HDTVs, projectors, and surround sound systems.
Scott is getting questions about 4K and if it's a good idea to buy an A/V receiver to get ready for it. Scott says no, because no standards have been settled yet. And why are there so many 4K TVs out? Scott says that the TV manufacturers even caught Hollywood off guard, and even though there's some great deals out there for 4K TVs, the odds are they won't be supported in the adopted standards once they do come out. Not only that, but according to Joe Kane, the 4K TVs are just HDTVs with 4x more pixels.
Sam is looking for a Blu-ray player for the grandkids. Leo says that blu-ray and DVD players are fairly inexpensive. What Leo says may be a better option is to get them a Playstation or Xbox One. They come with blu-ray drives built in. But if he just wants to get the player itself, there really isn't a difference between them at this point.
Jay thinks that the AppleTV is too long in the tooth and is thinking about using Plex instead. Can he use it and still watch stuff bought on iTunes? Leo says no. They're all copy protected so he can only play them back on iTunes or an Apple device. This drives Leo nuts because pirates know how to defeat it. But having said that, Plex is great.
Scott says that going to a live concert should be the benchmark for comparison of recorded music. There is nothing like a live performance for hitting the listener more on an emotional level. In fact, data shows that the brain is more active listening to live music than an mp3 which tosses out 90% of the audio quality. A high end audio company called Meridian has just announced a new technology that will provide "master quality authenticated" capture to make sure listeners hear exactly how the music was recorded and mixed.
Bob wants to know when Netflix is going to replace Silverlight. Leo says that Microsoft dropped support for Silverlight a long time ago, and Netflix is slowly starting to change to HTML5, but it's not fast enough for most of us. Bob says that Silverlight goes away from time to time and it's frustrating. It has happened on the Mac. But for Windows, I.E. 11 uses HTML5. Since Bob uses XP Pro, he can't even use that. He's stuck at IE8. Leo says it's really time to get a new computer. The Chrome browser may be an option.
Darren feels like Plasma TVs going away is like watching vinyl dying all over again. With both Pioneer and Panasonic out of the game, where can he find a plasma now? Leo says that nothing looks as good as plasma, but everyone bought LCDs. Companies just have to follow the demand, and LG is the last man standing. Darren could still find a few Panasonic VT or ST models, but they're getting harder and harder to find and they're really expensive. So that leaves last year's Samsung, and LG.

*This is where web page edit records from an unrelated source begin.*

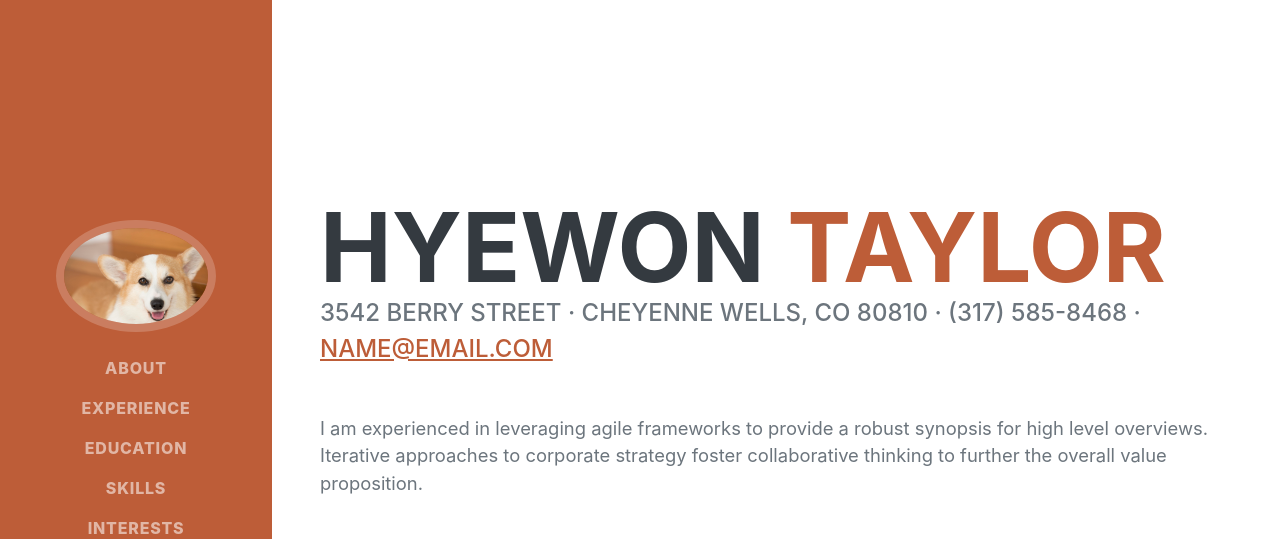
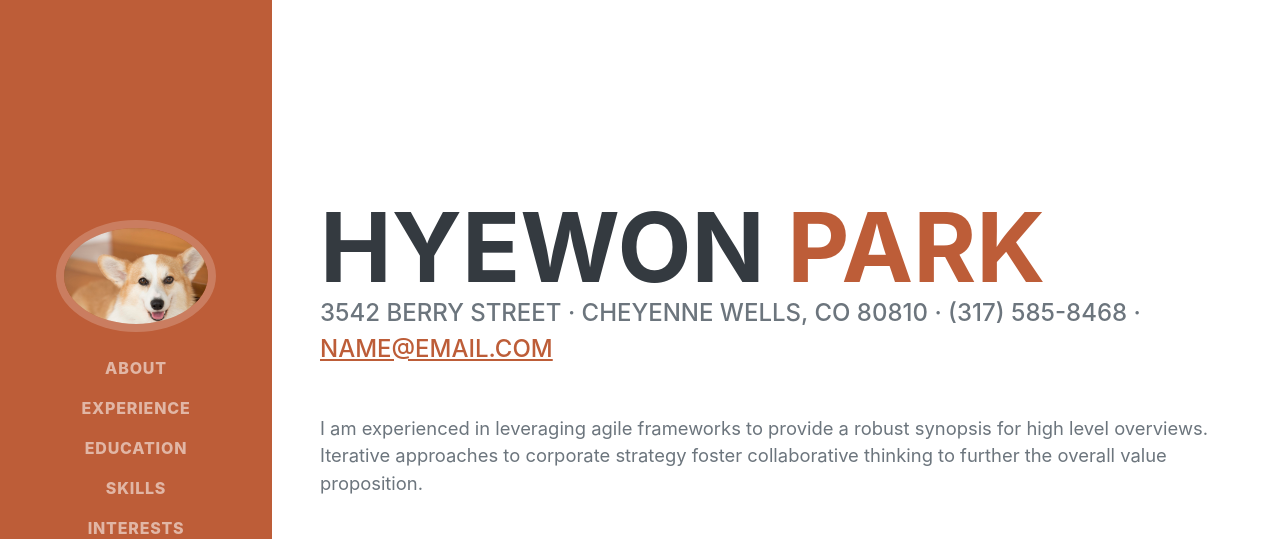
Before and after one commit to Hyewon97/Hyewon97.github.io, a plain HTML site: page index.html in a window 1280 px wide. Shown: the top 539 px of the page. Drawn offline with nearby package versions, Linux system fonts and the light colour scheme; a web font is replaced by a local one.

Commit message:
update prople

```diff
--- a/index.html
+++ b/index.html
@@ -41,7 +41,7 @@
                 <div class="resume-section-content">
                     <h1 class="mb-0">
                         Hyewon
-                        <span class="text-primary">Taylor</span>
+                        <span class="text-primary">Park</span>
                     </h1>
                     <div class="subheading mb-5">
                         3542 Berry Street · Cheyenne Wells, CO 80810 · (317) 585-8468 ·
```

Charlie would like to get a sound bar for his home theater since he lives in an apartment complex, but he also wants to use it for music. Leo says that the Sonos System is ideal for this, but it's not cheap. It can connect to his TV and he can also use it for music. It's very flexible to tie in his iPhone or iPad as well. It's equivalent to the Bose, which could cost a bit more. Leo loves them, and he has several in the house. And what's really cool is that he could connect it to his stereo and it becomes another Sonos outlet.
Joe has several high resolution audio downloads and would like to burn them to CD. He has an SACD player and also a DVD-A player, but he doesn't have a high resolution player like the Pono. Leo says that SACD and DVD audio were two formats created to deliver higher quality than CD. In most cases, it was for surround sound and other features, but it could be higher bit rate. But unless he could make that CD, the fact that he can play it back doesn't really help him here.
Oscar wants to get the Roku 3 and run it through his home theater, but he doesn't have any available HDMI ports. Leo says that's a problem. That means he'll need an HDMI switcher, and frankly, they don't work as well. The Giz Wiz says that the Monoprice HDMI switcher works great.
Joe is moving to Uruguay and he's finding that he can't use Netflix or other streaming video services there. This is just because many of the popular streaming services don't work in all countries. If he had a house in the US with a cable subscription, he could use HBO Go, or Time Warner cable's app.
ScooterX says that Netflix is in Uruguay now, but it'll be a limited catalog. Could he Slingbox with a friend's account? Leo says that would be one way to do it.